“We are in a regime of price administration. Price control is a policy that has failed for millenia. When prices are manipulated, manhandled, and otherwsise distorted, real decisions follow and the real decisions are distorted… there’s bricks, mortar, and human lives attached to these [interest rate decisions]… and that’s why they matter“
“How do they know the funds rate ought to be zero?”
“The world’s central bankers went to the same schools, talk the same language, have the same world view.
They have shared conditions. They believe, for example, that an average of prices, which they believe they can calculate, must rise at two percent a year unless the world fall into something they choose to call deflation.
They believe that they can see into the future. They believe that they have the knowledge and the dexterity to manipulate interest rates to the benefit of society.
The central banks no more than the rest of us can see into the future. They are managed by human beings who do their best but who cannot — underscore — cannot see into the future and improve it before it happens. That’s their conceit. But it is not given to mankind to do such things.
They try. They have every good intention. But they are appliers of an outdated scheme of command and control. They don’t know what they do.”
Bloomberg TV Interview…
Some further highlights…
On the consequences…
The anger in the political process right now across both parties is evident for example, in the otherwise seemingly baffling popularity in the polls of Donald Trump. He is the — to my mind, he is the candidate of the thwarted and frustrated people who don’t know exactly what is happening, but know full well that something is wrong, that something certainly is different.

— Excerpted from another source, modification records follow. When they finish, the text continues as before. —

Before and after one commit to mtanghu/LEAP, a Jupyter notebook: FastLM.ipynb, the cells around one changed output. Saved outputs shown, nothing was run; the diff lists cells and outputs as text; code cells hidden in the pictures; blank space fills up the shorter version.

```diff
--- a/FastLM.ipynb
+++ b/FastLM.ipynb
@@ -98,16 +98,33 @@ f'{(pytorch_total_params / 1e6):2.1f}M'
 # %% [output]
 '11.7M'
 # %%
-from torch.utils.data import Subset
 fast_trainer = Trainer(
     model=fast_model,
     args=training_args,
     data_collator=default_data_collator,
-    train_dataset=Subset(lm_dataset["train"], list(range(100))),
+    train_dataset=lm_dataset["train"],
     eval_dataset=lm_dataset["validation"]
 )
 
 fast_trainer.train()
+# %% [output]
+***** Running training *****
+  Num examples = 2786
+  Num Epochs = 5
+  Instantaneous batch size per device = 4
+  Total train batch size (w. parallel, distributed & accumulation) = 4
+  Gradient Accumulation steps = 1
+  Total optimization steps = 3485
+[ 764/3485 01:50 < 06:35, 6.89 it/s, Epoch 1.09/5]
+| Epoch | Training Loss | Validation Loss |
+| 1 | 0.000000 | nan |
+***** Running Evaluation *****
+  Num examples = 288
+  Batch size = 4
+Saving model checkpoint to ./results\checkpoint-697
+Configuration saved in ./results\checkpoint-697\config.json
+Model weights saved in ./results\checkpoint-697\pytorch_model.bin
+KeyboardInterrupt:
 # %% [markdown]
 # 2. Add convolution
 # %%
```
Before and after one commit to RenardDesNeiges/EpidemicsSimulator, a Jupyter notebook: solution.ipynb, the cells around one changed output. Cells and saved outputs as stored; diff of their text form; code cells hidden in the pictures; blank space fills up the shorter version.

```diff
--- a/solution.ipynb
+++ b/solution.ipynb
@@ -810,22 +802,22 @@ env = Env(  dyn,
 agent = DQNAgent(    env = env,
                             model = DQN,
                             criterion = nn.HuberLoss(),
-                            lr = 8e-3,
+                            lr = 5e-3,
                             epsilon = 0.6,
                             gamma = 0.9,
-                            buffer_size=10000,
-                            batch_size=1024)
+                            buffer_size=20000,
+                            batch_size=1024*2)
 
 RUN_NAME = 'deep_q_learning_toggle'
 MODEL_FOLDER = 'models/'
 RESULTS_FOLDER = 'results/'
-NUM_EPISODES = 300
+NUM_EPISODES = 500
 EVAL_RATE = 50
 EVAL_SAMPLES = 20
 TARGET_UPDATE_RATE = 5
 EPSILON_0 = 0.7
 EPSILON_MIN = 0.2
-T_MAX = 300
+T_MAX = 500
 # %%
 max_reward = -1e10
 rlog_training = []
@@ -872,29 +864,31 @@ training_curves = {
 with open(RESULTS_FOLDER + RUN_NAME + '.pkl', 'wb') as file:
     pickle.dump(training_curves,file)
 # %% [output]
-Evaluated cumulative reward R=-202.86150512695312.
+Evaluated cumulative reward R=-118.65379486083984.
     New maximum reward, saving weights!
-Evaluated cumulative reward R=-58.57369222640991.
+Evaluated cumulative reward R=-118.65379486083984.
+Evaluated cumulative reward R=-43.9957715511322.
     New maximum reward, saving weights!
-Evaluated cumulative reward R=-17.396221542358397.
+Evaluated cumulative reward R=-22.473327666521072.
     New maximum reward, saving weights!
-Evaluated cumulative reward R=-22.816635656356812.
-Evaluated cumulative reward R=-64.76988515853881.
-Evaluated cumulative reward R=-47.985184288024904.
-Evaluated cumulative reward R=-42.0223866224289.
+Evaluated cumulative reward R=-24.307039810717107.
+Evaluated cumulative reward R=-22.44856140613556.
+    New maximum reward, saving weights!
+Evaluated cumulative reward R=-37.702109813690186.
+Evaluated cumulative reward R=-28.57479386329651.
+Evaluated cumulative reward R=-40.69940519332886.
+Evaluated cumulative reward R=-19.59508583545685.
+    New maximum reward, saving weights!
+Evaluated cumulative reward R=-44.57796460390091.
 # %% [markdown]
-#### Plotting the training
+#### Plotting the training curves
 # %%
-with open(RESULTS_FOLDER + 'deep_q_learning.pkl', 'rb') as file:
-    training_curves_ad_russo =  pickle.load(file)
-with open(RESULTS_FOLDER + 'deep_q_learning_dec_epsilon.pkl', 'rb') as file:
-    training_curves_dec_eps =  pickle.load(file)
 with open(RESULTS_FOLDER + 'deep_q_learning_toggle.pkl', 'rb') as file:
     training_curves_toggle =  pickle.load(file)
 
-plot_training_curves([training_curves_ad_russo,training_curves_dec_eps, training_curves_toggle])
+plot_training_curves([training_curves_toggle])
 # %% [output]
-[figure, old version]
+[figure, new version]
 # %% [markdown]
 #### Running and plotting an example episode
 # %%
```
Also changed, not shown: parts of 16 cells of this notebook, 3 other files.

Donald Trump speaks to them in a way that I think is very destructive. But that’s one consequence of the set of policies that have delivered us into this world of economic sleepwalking.
On repeating the same mistakes…
“the 2008 financial crisis didn’t come from nowhere. It came, in my opinion, from the socialization of credit risk and from the manipulation of prices.”
“We are under the governance of former tenured economics faculty who think they know more than they can possibly know,”
“Let us at least revert, if not to some perhaps Utopian dream of a perfect monetary standard, at least let us get out of the business of the suppression of interest rates, the administration of prices and the government sponsorship of asset bull markets.”
On the stock market…
“Now, there is inflation and inflation. There is an inflation that is registered at the supermarket and the cash register. And there is inflation that is registered on the stock markets and in the real estate markets.
And the central bankers, by pressing rates to nothing, have given rise to this very pleasant kind of inflation we call bull markets. Bull markets are great insofar as they reflect what is actually going on.
They are very dangerous to the extent that they are the artificial creation of artificial interest rates.”